▸ **Brief**: Check each line of the entries below for the word "entryDy", then state how many lines have it and nothing more.

==*==

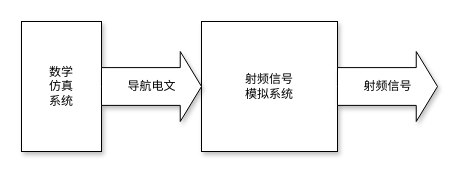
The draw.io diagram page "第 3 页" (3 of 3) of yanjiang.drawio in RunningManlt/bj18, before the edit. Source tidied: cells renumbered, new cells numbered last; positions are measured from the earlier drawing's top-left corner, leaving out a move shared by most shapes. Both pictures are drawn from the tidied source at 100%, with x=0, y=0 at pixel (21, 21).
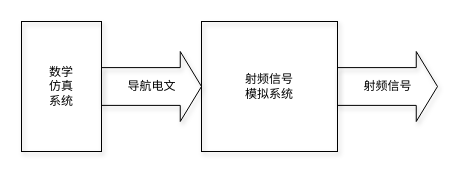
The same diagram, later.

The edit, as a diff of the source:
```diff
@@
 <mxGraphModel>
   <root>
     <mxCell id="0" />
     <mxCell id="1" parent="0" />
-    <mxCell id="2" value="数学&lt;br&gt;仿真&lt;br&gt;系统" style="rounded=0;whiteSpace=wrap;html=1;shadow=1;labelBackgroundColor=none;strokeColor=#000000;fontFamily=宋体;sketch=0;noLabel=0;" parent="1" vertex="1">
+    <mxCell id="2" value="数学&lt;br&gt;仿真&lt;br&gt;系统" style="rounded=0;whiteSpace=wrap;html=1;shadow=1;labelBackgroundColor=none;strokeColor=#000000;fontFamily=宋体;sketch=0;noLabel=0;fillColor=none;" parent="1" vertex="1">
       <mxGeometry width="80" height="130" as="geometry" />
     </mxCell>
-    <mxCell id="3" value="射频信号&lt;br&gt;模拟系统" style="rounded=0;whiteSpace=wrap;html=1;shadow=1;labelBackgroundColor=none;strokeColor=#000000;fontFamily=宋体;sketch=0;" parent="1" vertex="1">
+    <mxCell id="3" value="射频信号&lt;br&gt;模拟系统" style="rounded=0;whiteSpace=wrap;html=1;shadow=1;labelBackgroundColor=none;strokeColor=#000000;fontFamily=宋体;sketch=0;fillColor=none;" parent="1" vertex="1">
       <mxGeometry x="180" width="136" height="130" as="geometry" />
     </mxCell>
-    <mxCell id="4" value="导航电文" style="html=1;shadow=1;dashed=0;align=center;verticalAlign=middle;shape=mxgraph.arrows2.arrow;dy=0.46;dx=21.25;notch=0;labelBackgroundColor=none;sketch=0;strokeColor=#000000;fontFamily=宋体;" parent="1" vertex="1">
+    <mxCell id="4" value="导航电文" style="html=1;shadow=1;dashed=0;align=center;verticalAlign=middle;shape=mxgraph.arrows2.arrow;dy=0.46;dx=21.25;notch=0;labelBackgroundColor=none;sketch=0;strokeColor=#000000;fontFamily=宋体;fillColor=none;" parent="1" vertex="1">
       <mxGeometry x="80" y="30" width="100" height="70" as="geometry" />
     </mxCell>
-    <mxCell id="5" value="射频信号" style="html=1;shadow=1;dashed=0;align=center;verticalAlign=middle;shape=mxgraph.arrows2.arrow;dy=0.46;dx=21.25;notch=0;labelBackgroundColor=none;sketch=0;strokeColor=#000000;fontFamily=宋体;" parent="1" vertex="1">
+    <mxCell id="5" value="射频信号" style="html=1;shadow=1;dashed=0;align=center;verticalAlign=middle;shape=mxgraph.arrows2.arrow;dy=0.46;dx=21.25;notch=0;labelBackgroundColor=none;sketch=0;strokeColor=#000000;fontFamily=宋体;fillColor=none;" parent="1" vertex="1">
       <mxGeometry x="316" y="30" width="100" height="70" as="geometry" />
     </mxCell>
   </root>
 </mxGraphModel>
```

==*==

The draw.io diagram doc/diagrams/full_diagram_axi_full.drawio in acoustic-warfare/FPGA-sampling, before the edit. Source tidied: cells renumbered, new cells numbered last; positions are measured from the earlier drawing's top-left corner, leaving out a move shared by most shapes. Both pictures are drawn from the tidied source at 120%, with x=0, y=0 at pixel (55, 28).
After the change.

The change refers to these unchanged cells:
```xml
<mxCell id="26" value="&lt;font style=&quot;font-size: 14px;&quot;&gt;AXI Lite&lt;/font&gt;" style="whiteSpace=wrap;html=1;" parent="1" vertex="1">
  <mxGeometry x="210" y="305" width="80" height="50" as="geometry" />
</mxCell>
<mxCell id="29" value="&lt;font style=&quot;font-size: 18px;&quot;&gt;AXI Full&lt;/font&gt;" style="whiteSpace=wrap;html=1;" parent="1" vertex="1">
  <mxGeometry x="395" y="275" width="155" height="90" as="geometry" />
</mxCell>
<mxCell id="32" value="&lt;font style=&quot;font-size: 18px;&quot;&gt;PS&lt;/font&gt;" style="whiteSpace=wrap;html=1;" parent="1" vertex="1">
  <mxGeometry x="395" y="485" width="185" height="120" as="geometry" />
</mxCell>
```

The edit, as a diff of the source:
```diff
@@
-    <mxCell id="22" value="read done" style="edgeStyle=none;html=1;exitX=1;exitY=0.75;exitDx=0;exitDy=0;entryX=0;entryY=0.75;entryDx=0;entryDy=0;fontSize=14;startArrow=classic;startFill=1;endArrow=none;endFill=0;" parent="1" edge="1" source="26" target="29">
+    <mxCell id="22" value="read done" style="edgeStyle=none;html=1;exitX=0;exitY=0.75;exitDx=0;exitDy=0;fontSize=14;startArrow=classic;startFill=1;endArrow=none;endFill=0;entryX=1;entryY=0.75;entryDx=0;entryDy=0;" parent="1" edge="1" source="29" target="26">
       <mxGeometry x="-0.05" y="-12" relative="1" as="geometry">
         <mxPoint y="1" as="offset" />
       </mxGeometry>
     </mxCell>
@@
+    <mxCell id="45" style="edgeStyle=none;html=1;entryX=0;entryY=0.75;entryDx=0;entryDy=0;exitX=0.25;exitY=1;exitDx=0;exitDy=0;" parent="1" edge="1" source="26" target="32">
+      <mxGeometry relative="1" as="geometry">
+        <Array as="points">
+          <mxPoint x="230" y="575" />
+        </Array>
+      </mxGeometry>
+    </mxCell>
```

==*==

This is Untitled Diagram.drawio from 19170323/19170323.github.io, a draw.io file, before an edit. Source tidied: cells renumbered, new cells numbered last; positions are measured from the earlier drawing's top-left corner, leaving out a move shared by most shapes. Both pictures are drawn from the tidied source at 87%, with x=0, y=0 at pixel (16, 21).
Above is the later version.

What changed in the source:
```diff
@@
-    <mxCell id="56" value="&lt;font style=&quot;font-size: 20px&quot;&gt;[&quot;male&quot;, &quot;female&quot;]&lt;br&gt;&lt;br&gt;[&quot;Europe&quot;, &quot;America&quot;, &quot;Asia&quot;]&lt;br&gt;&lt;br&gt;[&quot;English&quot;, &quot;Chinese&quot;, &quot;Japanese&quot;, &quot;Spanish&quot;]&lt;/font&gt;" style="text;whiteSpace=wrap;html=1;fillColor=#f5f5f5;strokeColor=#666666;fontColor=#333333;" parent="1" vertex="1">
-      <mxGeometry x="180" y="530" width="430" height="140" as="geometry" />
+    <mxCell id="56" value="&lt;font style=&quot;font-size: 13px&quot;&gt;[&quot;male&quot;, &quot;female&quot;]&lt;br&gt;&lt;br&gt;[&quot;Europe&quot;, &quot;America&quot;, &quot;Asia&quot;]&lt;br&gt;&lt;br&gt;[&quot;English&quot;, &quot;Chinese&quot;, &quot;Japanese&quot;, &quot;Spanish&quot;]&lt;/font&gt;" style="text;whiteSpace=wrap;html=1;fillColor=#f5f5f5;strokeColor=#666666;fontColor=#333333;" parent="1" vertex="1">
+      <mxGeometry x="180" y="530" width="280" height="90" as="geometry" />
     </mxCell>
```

==*==

▸ **Reply to the task**: 3